Records for processing Block Start

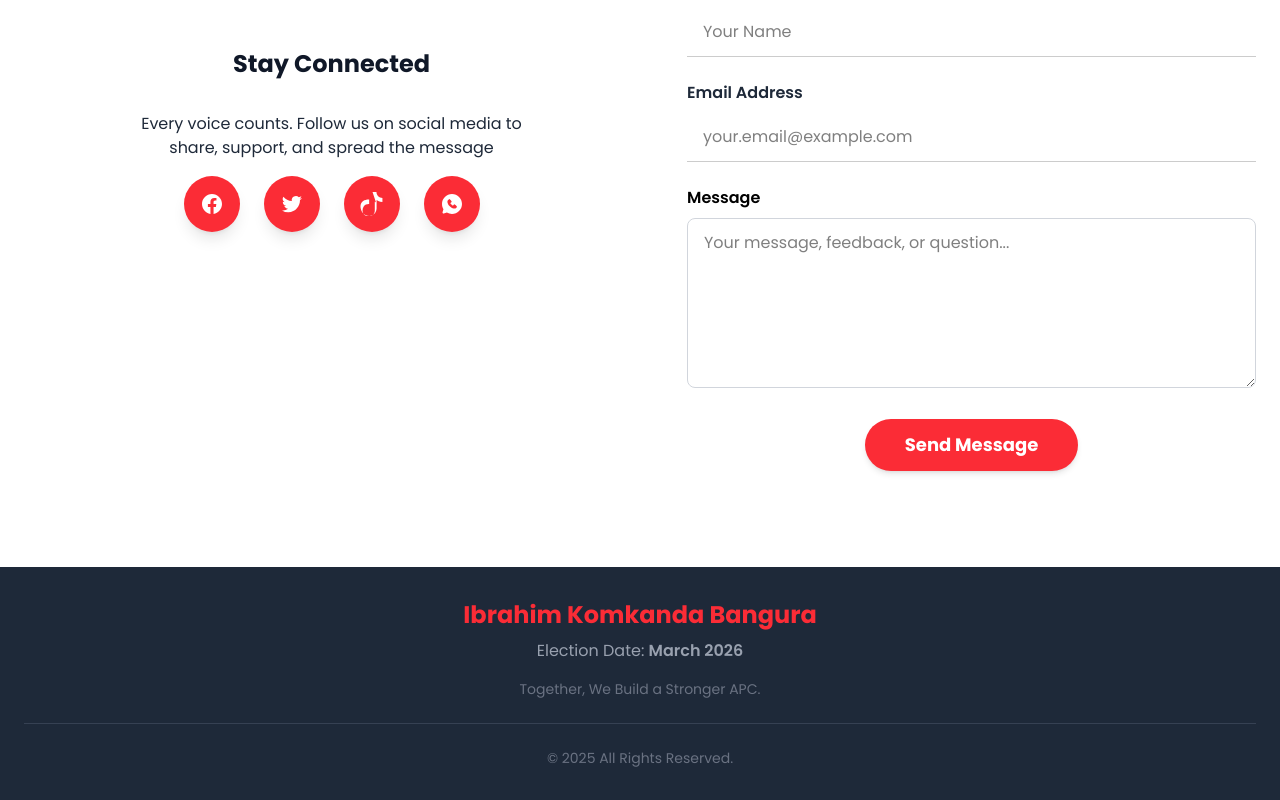
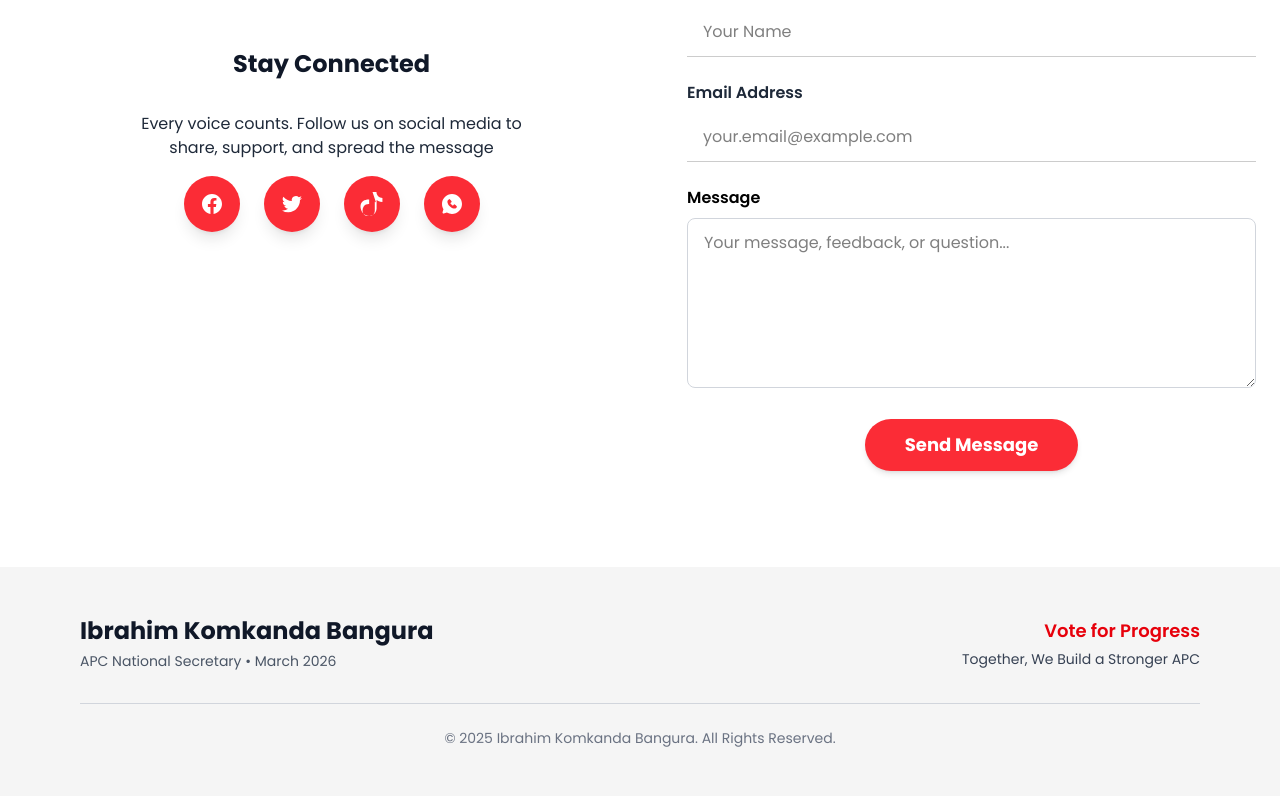
Before and after one commit to ideftbuild/apc-deputy-landing, a React (Vite) app: page / in a window 1280 px wide. Shown: the part 3912-4712 px from the top of the page. Built offline with nearby package versions, Linux system fonts and the light colour scheme.

Commit message:
refactor: enhance layout and styling

```diff
--- a/src/components/Footer.tsx
+++ b/src/components/Footer.tsx
@@ -8,24 +8,35 @@ import { APP_CONSTANTS } from "../constants";
  */
 export default function Footer() {
   return (
-    <footer className="bg-gray-800 text-white">
-      <div className="container mx-auto px-6 py-8 text-center">
-        <h3 className="text-2xl font-bold text-red-500">
-          {APP_CONSTANTS.candidateName.full}
-        </h3>
+    <footer className="bg-[#f5f5f5]">
+      <div className="container mx-auto px-6 py-12 md:px-20">
+        <div className="max-w-7xl mx-auto">
+          <div className="flex flex-col md:flex-row justify-between items-center gap-6 pb-8 border-b border-gray-300">
+            <div className="text-center md:text-left">
+              <h3 className="text-2xl font-bold text-gray-900 mb-1">
+                {APP_CONSTANTS.candidateName.full}
+              </h3>
+              <p className="text-gray-600 text-sm">
+                APC National Secretary • March 2026
+              </p>
+            </div>
 
-        <p className="text-gray-400 mt-2">
-          Election Date: <span className="font-semibold">March 2026</span>
-        </p>
+            <div className="text-center md:text-right">
+              <p className="text-lg font-semibold text-red-600 mb-1">
+                Vote for Progress
+              </p>
+              <p className="text-gray-700 text-sm">
+                Together, We Build a Stronger APC
+              </p>
+            </div>
+          </div>
 
-        <p className="text-gray-500 mt-4 text-sm">
-          Together, We Build a Stronger APC.
-        </p>
-
-        <div className="mt-6 border-t border-gray-700 pt-6">
-          <p className="text-gray-500 text-sm">
-            &copy; {new Date().getFullYear()} All Rights Reserved.
-          </p>
+          <div className="pt-6 text-center">
+            <p className="text-gray-500 text-sm">
+              &copy; {new Date().getFullYear()}{" "}
+              {APP_CONSTANTS.candidateName.full}. All Rights Reserved.
+            </p>
+          </div>
         </div>
       </div>
     </footer>
```
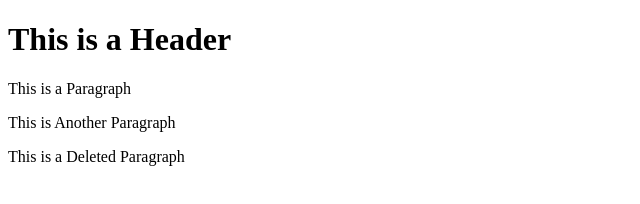
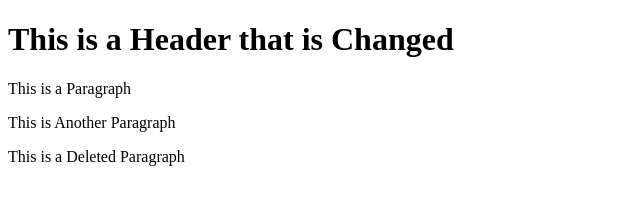
Before and after one commit to javierrenteria/nucamp-test, a plain HTML site: page index.html in a window 1280 px wide. Shown: the whole page, without its empty margins (0-640 px from the left). Drawn offline with Linux system fonts and the light colour scheme.

Commit message:
Changed Header

```diff
--- a/index.html
+++ b/index.html
@@ -6,7 +6,7 @@
     <title>Document</title>
 </head>
 <body>
-    <h1> This is a Header</h1>
+    <h1> This is a Header that is Changed</h1>
     <p> This is a Paragraph</p>
     <p> This is Another Paragraph</p>
     <p>This is a Deleted Paragraph</p>
```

Records for processing Block End

Task directions
A faithful copy of each entry is required, and no picture may be carried into it.

Exercise solution
Before and after one commit to ideftbuild/apc-deputy-landing, a React (Vite) app: page / in a window 1280 px wide. Shown: the part 3912-4712 px from the top of the page. Built offline with nearby package versions, Linux system fonts and the light colour scheme.

Commit message:
refactor: enhance layout and styling

```diff
--- a/src/components/Footer.tsx
+++ b/src/components/Footer.tsx
@@ -8,24 +8,35 @@ import { APP_CONSTANTS } from "../constants";
  */
 export default function Footer() {
   return (
-    <footer className="bg-gray-800 text-white">
-      <div className="container mx-auto px-6 py-8 text-center">
-        <h3 className="text-2xl font-bold text-red-500">
-          {APP_CONSTANTS.candidateName.full}
-        </h3>
+    <footer className="bg-[#f5f5f5]">
+      <div className="container mx-auto px-6 py-12 md:px-20">
+        <div className="max-w-7xl mx-auto">
+          <div className="flex flex-col md:flex-row justify-between items-center gap-6 pb-8 border-b border-gray-300">
+            <div className="text-center md:text-left">
+              <h3 className="text-2xl font-bold text-gray-900 mb-1">
+                {APP_CONSTANTS.candidateName.full}
+              </h3>
+              <p className="text-gray-600 text-sm">
+                APC National Secretary • March 2026
+              </p>
+            </div>
 
-        <p className="text-gray-400 mt-2">
-          Election Date: <span className="font-semibold">March 2026</span>
-        </p>
+            <div className="text-center md:text-right">
+              <p className="text-lg font-semibold text-red-600 mb-1">
+                Vote for Progress
+              </p>
+              <p className="text-gray-700 text-sm">
+                Together, We Build a Stronger APC
+              </p>
+            </div>
+          </div>
 
-        <p className="text-gray-500 mt-4 text-sm">
-          Together, We Build a Stronger APC.
-        </p>
-
-        <div className="mt-6 border-t border-gray-700 pt-6">
-          <p className="text-gray-500 text-sm">
-            &copy; {new Date().getFullYear()} All Rights Reserved.
-          </p>
+          <div className="pt-6 text-center">
+            <p className="text-gray-500 text-sm">
+              &copy; {new Date().getFullYear()}{" "}
+              {APP_CONSTANTS.candidateName.full}. All Rights Reserved.
+            </p>
+          </div>
         </div>
       </div>
     </footer>
```
Before and after one commit to javierrenteria/nucamp-test, a plain HTML site: page index.html in a window 1280 px wide. Shown: the whole page, without its empty margins (0-640 px from the left). Drawn offline with Linux system fonts and the light colour scheme.

Commit message:
Changed Header

```diff
--- a/index.html
+++ b/index.html
@@ -6,7 +6,7 @@
     <title>Document</title>
 </head>
 <body>
-    <h1> This is a Header</h1>
+    <h1> This is a Header that is Changed</h1>
     <p> This is a Paragraph</p>
     <p> This is Another Paragraph</p>
     <p>This is a Deleted Paragraph</p>
```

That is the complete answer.